There are a lot of starting pitchers having really fine seasons so far. It doesn’t change the fact that there is no better pitcher anywhere than a 27-year-old, Cuban-born and Hialeah, Fla.-raised left-hander named Nestor Cortes, who was once designated for assignment by an Orioles team on its way to losing 115 games.
The kid gave up a grand slam to Josh Reddick on April 3, 2018, and then on April 9, he gave up another grand slam to Josh Donaldson, now Cortes’ teammate with the Yankees. Cortes was designated for assignment the next day. Four years and a couple of months later, he has a 5-1 record for the team with the best record in baseball, has a 1.50 ERA and has been simply dazzling every time Aaron Boone has given him the ball.
He gave the Angels one earned run, going up against Shohei Ohtani, on Thursday afternoon. He has gone 19 straight starts for the Yankees giving up three earned runs or fewer, something no Yankees pitcher has done in more than 100 years. Justin Verlander has been something to see, and so has Sandy Alcantara, so has Alek Manoah. Of course, there are other starters who belong in the conversation about who really is the best guy after a third of the season.
But when you add it all up, the best guy barely tops out over 90 mph, isn’t in the top 100 in fastball velocity, but he’s a master of spin and arm angle and magic and even mystery, at least party because of a delivery that occasionally has a start-stop to it that reminds you of Charles Barkley’s golf swing. In a world where velocity so often rules, Nestor Cortes pitches like an artist. The late and great Whitey Ford would have appreciated someone who practices the craft of pitching the way Cortes does.
A week ago, at the start of a big four-game series for the Yankees against the Rays, Cortes pitched eight innings, struck out five, walked one and allowed one earned run. It has now reached the point where you think stats like that should be on some kind of continuous loop with him. Here is what Cortes said afterward:
“I’ve still got a lot to prove, I think. It’s still early. I want to prove that I can have 30 starts and 150-plus innings, hopefully. I just want to keep my head down and keep going.”
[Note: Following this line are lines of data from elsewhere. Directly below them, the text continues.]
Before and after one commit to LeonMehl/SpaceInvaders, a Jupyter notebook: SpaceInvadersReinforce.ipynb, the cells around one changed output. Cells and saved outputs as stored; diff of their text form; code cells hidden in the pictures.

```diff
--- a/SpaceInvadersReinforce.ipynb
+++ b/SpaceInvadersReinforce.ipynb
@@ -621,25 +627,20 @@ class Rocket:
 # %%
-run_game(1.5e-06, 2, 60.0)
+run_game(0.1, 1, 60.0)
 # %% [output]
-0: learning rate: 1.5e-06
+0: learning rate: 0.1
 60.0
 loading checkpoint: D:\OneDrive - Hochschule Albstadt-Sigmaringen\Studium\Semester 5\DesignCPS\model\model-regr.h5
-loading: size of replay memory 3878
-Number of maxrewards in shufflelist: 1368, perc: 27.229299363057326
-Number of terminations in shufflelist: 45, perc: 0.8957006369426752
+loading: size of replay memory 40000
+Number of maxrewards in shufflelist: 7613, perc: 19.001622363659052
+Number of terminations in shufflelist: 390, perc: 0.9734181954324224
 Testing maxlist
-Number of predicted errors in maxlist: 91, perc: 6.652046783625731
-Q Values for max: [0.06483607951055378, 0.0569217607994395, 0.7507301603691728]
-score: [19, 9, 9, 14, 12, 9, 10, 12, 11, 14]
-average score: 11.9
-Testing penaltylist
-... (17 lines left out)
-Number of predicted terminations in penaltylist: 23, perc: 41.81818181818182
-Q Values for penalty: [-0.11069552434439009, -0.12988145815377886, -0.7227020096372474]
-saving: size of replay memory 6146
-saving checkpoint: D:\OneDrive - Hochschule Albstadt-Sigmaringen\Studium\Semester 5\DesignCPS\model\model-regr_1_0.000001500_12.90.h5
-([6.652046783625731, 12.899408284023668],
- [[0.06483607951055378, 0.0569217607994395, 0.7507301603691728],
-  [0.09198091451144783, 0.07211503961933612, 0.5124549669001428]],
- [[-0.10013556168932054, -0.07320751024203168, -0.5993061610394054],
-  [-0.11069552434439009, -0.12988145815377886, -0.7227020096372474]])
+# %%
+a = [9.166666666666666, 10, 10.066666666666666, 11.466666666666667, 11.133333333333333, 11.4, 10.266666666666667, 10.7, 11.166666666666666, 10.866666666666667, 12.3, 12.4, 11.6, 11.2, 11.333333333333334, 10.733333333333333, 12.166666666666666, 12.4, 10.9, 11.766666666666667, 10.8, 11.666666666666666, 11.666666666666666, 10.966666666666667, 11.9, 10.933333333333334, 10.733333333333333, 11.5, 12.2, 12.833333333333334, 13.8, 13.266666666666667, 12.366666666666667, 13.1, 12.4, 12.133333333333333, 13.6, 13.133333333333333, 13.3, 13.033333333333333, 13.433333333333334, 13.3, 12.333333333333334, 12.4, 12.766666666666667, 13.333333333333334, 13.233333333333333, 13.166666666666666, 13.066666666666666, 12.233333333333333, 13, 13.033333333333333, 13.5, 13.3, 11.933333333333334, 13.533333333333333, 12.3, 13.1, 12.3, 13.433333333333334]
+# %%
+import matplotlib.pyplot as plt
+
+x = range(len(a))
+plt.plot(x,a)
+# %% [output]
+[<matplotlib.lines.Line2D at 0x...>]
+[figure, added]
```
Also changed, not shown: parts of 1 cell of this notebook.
It is not just the way Cortes pitches, a lefty who occasionally makes you remember another Cuban-born pitcher named Luis Tiant, El Tiante himself, once an artist himself on the mound, and a show. It is more than that, because of the journey that has brought Cortes to this moment. He was never a phenom as a kid, originally drafted by the Yankees in the 36th round of the 2013 Draft.
Four years after that ’13 Draft, the Orioles grabbed him away from the Yankees in the Rule 5 Draft. That spring he gave up the two grand slams and was gone. In April 2018, the Orioles sent Cortes back to the Yankees, and in June 2019, he managed to get his first big league win before being optioned to Triple-A after his ERA was nearly up to six runs a game over 33 games.
By November 2019, Cortes was traded to the Mariners in exchange for international bonus pool money. In two years, he’d gone from being a Rule 5 Draft guy to that. But Cortes kept his head down. Along the way, he went to the Dominican League and learned to throw a cut fastball.
Finally, in January 2021, Cortes made his way back to the Yankees. By last season, he had pitched his way into becoming a valuable member of Boone’s rotation, starting 14 games and finishing with a 2.90 ERA. And look at him now.
Gerrit Cole, the $324 million man — and someone who is touting Cortes as the best early candidate for the AL Cy Young — is the nominal ace of the Yankees’ rotation. But the true ace has been the short lefty who came to this country from Cuba when he was less than a year old and who is pitching like this.
There was an immaculate inning against his old team, the Orioles, earlier this season. There was a no-hitter into the eighth inning against the Rangers a few weeks ago. Finally, on Thursday afternoon, the first game of a doubleheader with Ohtani as his mound opponent, it was Nestor Cortes who was the pitcher to watch — dropping his arm sometimes and throwing an occasional curve ball that floated toward the batter like a frisbee and even varying the step-timing on his delivery as another way of throwing hitters off, all while still being one of the fastest workers around.
He never blows anybody away, except this one big important way: with the results he has been getting, all the way back to last season.
“He’s been great every step of the way,” Boone said a couple of weeks ago.
Great pitching, the best anywhere this season. Such a great baseball story. Sometimes the best stories take time. Like one of Nestor’s breaking balls.